## [Exercise goal]
Where does the string "import" appear in the records? Copy each line that holds it.

(The data begins)

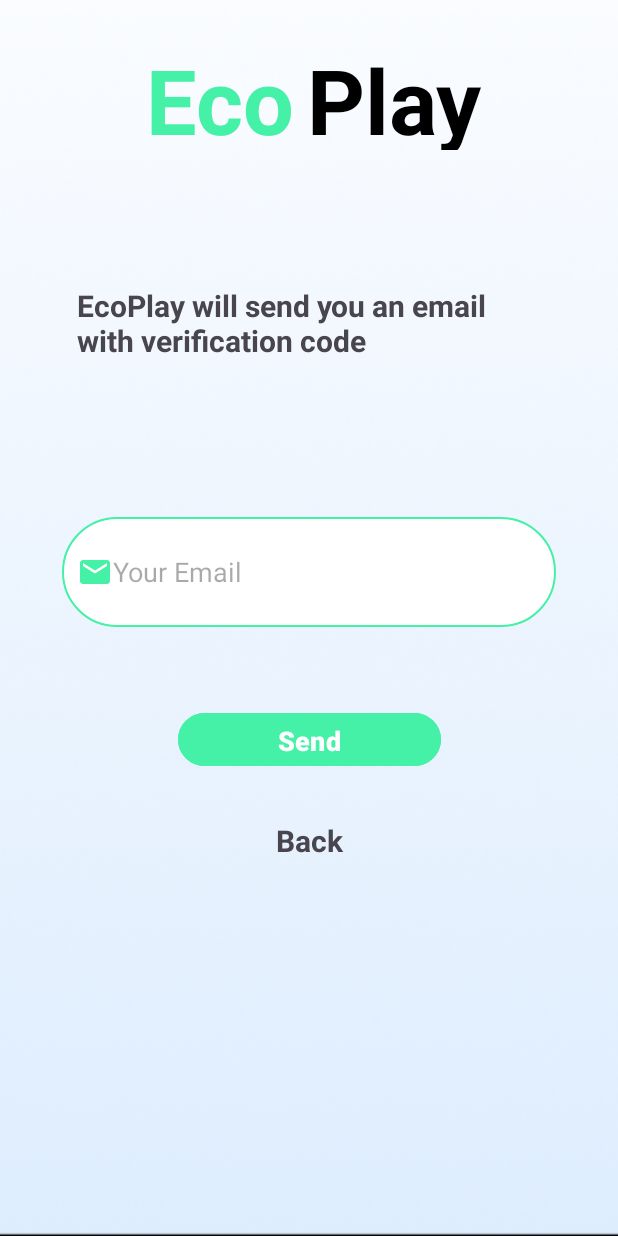
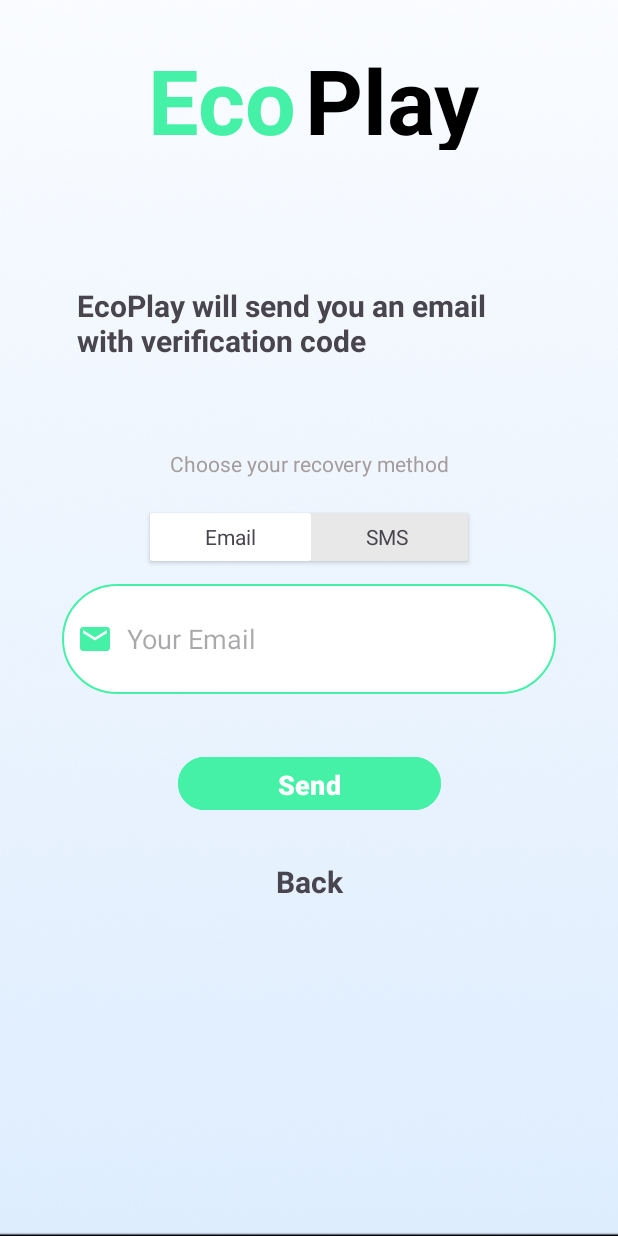
Before and after one commit to dhia-zeddini/EcoPlay_frontend, an Android app: the ForgetPwdActivity screen opened directly, with no data from a screen before it, on a phone screen of 412 x 824 dp. Run offline under Robolectric (Android 15) with nearby library versions, the phone set to English and light mode, and no system bars.

Commit message:
sms for forget pwd

```diff
--- a/app/src/main/java/com/example/ecoplay_front/apiService/UserService.kt
+++ b/app/src/main/java/com/example/ecoplay_front/apiService/UserService.kt
@@ -43,6 +43,9 @@
     @POST("forgetPwd")
     fun forgetPwd(@Body phone: LoginRequestModel): Call<LoginResponseModel>
 
+    @POST("forgetPwdSms")
+    fun forgetPwdSms(@Body phone: LoginRequestModel): Call<LoginResponseModel>
+
     @POST("otp")
     fun otp(@Header("token") token: String, @Body code: LoginRequestModel): Call<LoginResponseModel>
 
--- a/app/src/main/java/com/example/ecoplay_front/view/ForgetPwdActivity.kt
+++ b/app/src/main/java/com/example/ecoplay_front/view/ForgetPwdActivity.kt
@@ -1,8 +1,10 @@
 package com.example.ecoplay_front.view
 
 import android.content.Intent
+import android.graphics.drawable.Drawable
 import androidx.appcompat.app.AppCompatActivity
 import android.os.Bundle
+import android.util.Log
 import android.widget.EditText
 import android.widget.TextView
 import androidx.activity.viewModels
@@ -12,21 +14,44 @@
 
 class ForgetPwdActivity : AppCompatActivity() {
     private val viewModel by viewModels<ForgetPwdViewModel>()
+    lateinit var method:String
 
     override fun onCreate(savedInstanceState: Bundle?) {
         super.onCreate(savedInstanceState)
         setContentView(R.layout.activity_forget_pwd)
 
         val emailInput: EditText =findViewById(R.id.etOtp4)
+        val emailMethod: TextView =findViewById(R.id.emailMethod)
+        val smsMethod: TextView =findViewById(R.id.smsMethod)
+         var emailIcon: Drawable = applicationContext.getResources().getDrawable(R.drawable.email_icon);
+         var phoneIocn: Drawable = applicationContext.getResources().getDrawable(R.drawable.phone_icon);
 
 
+        smsMethod.setOnClickListener {
+            smsMethod.setBackgroundResource(R.drawable.method_send_shape)
+            emailMethod.setBackgroundResource(0)
+            //emailInput.setCompoundDrawables(emailIcon,null,null,null)
+            method="sms"
+        }
+        emailMethod.setOnClickListener {
+            emailMethod.setBackgroundResource(R.drawable.method_send_shape)
+            smsMethod.setBackgroundResource(0)
+           // emailInput.setCompoundDrawables(phoneIocn,null,null,null)
+            method="email"
+
+
+        }
 
 
         val back: TextView =findViewById(R.id.tvBack)
         val btnSend: TextView =findViewById(R.id.btnSend)
 
        btnSend.setOnClickListener {
-            viewModel.forgetPwd(emailInput.text.toString())
+           if(method=="email"){
+               viewModel.forgetPwd(emailInput.text.toString())
+
+           }else if(method=="sms")
+               viewModel.forgetPwdSms(emailInput.text.toString())
         }
 
         viewModel.responseLiveData.observe(this) { response ->
--- a/app/src/main/java/com/example/ecoplay_front/view/LoginActivity.kt
+++ b/app/src/main/java/com/example/ecoplay_front/view/LoginActivity.kt
@@ -60,10 +60,10 @@
         var goToForgetPwd:TextView=findViewById(R.id.tvForgotPassword)
 
         val mSharedPreferences = getSharedPreferences(PREF_FILE, MODE_PRIVATE)
-        if (mSharedPreferences.getBoolean(LOGGED,false)) {
+       /* if (mSharedPreferences.getBoolean(LOGGED,false)) {
             startActivity(Intent(this, CarouselMain::class.java))
             finish()
-        }
+        }*/
         val logging = HttpLoggingInterceptor()
         logging.setLevel(HttpLoggingInterceptor.Level.BODY)
 
--- a/app/src/main/java/com/example/ecoplay_front/viewModel/ForgetPwdViewModel.kt
+++ b/app/src/main/java/com/example/ecoplay_front/viewModel/ForgetPwdViewModel.kt
@@ -35,4 +35,25 @@
             }
         })
     }
+
+    fun forgetPwdSms(email: String) {
+        val apiService = UserService.create() // Adjust this as per your project
+        val requestModel = LoginRequestModel(email, "")
+
+        apiService.forgetPwdSms(requestModel).enqueue(object : Callback<LoginResponseModel> {
+            override fun onResponse(call: Call<LoginResponseModel>, response: Response<LoginResponseModel>) {
+                if (response.isSuccessful) {
+                    responseLiveData.value = response.body()
+                    Log.d("RetrofitCall", "Response successful: ${response.code()}")
+
+                } else if (response.code()==404){
+                    errorMessage.value = "Error: User does not exist"
+                }
+            }
+
+            override fun onFailure(call: Call<LoginResponseModel>, t: Throwable) {
+                errorMessage.value = t.message ?: "Unknown error"
+            }
+        })
+    }
 }
--- /dev/null
+++ b/app/src/main/res/drawable/forget_pwd_method_shape.xml
@@ -0,0 +1,5 @@
+<shape xmlns:android="http://schemas.android.com/apk/res/android">
+
+    <solid android:color="#E8E8E8"></solid>
+    <corners android:radius="2dp"></corners>
+</shape>
--- /dev/null
+++ b/app/src/main/res/drawable/method_send_shape.xml
@@ -0,0 +1,5 @@
+<shape xmlns:android="http://schemas.android.com/apk/res/android">
+
+    <solid android:color="@color/white"></solid>
+    <corners android:radius="2dp"></corners>
+</shape>
--- a/app/src/main/res/layout/activity_forget_pwd.xml
+++ b/app/src/main/res/layout/activity_forget_pwd.xml
@@ -23,15 +23,16 @@
         android:textSize="60sp"
         android:textStyle="bold"
         app:layout_constraintEnd_toEndOf="parent"
+        app:layout_constraintStart_toEndOf="@+id/tvLoginHeader"
         app:layout_constraintTop_toTopOf="parent" />
 
     <TextView
         android:id="@+id/tvLoginHeader"
         android:layout_width="126dp"
         android:layout_height="65dp"
-        android:layout_marginStart="77dp"
+        android:layout_marginStart="70dp"
         android:layout_marginTop="26dp"
-        android:layout_marginEnd="16dp"
+        android:layout_marginEnd="4dp"
         android:text="Eco"
         android:textAlignment="textEnd"
         android:textColor="@color/Primary"
@@ -47,7 +48,7 @@
         android:layout_width="51dp"
         android:layout_height="43dp"
         android:layout_marginStart="180dp"
-        android:layout_marginTop="32dp"
+        android:layout_marginTop="30dp"
         android:layout_marginEnd="180dp"
         android:text="Back"
         android:textAlignment="center"
@@ -62,7 +63,7 @@
         android:layout_width="175dp"
         android:layout_height="43dp"
         android:layout_marginStart="118dp"
-        android:layout_marginTop="53dp"
+        android:layout_marginTop="38dp"
         android:layout_marginEnd="118dp"
         android:backgroundTint="@color/Primary"
         android:text="Send"
@@ -77,16 +78,16 @@
         android:layout_width="329dp"
         android:layout_height="73dp"
         android:layout_marginStart="41dp"
-        android:layout_marginTop="89dp"
+        android:layout_marginTop="15dp"
         android:layout_marginEnd="41dp"
         android:background="@drawable/input_shape"
         android:drawableLeft="@drawable/email_icon"
-        android:hint="Your Email"
+        android:hint="  Your Email"
         android:inputType="textEmailAddress"
         android:paddingStart="10dp"
         app:layout_constraintEnd_toEndOf="parent"
         app:layout_constraintStart_toStartOf="parent"
-        app:layout_constraintTop_toBottomOf="@+id/textView" />
+        app:layout_constraintTop_toBottomOf="@+id/linearLayout4" />
 
     <TextView
         android:id="@+id/textView"
@@ -102,5 +103,54 @@
         app:layout_constraintStart_toStartOf="parent"
         app:layout_constraintTop_toBottomOf="@+id/tvLoginHeader2" />
 
+    <LinearLayout
+        android:id="@+id/linearLayout4"
+        android:layout_width="212dp"
+        android:layout_height="32dp"
+        android:layout_marginStart="99dp"
+        android:layout_marginTop="11dp"
+        android:layout_marginEnd="100dp"
+        android:background="@drawable/forget_pwd_method_shape"
+        android:elevation="2dp"
+        android:orientation="horizontal"
+        app:layout_constraintEnd_toEndOf="parent"
+        app:layout_constraintStart_toStartOf="parent"
+        app:layout_constraintTop_toBottomOf="@+id/textView121">
+
+        <TextView
+            android:id="@+id/emailMethod"
+            android:layout_width="wrap_content"
+            android:layout_height="match_parent"
+            android:layout_weight="1"
+            android:background="@drawable/method_send_shape"
+            android:gravity="center"
+            android:text="Email"
+            android:textAlignment="center" />
+
+        <TextView
+            android:id="@+id/smsMethod"
+            android:layout_width="wrap_content"
+            android:layout_height="match_parent"
+            android:layout_weight="1"
+            android:gravity="center"
+            android:text="SMS "
+            android:textAlignment="center" />
+    </LinearLayout>
+
+    <TextView
+        android:id="@+id/textView121"
+        android:layout_width="257dp"
+        android:layout_height="31dp"
+        android:layout_marginStart="77dp"
+        android:layout_marginTop="44dp"
+        android:layout_marginEnd="77dp"
+        android:text="Choose your recovery method"
+        android:textAlignment="center"
+        android:textColor="@color/gray"
+        android:textColorHighlight="@color/gray"
+        app:layout_constraintEnd_toEndOf="parent"
+        app:layout_constraintStart_toStartOf="parent"
+        app:layout_constraintTop_toBottomOf="@+id/textView" />
+
 
 </androidx.constraintlayout.widget.ConstraintLayout>
```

(The data ends)

## [Response to the task]
 import android.content.Intent
+import android.graphics.drawable.Drawable
 import androidx.appcompat.app.AppCompatActivity
 import android.os.Bundle
+import android.util.Log
 import android.widget.EditText
 import android.widget.TextView
 import androidx.activity.viewModels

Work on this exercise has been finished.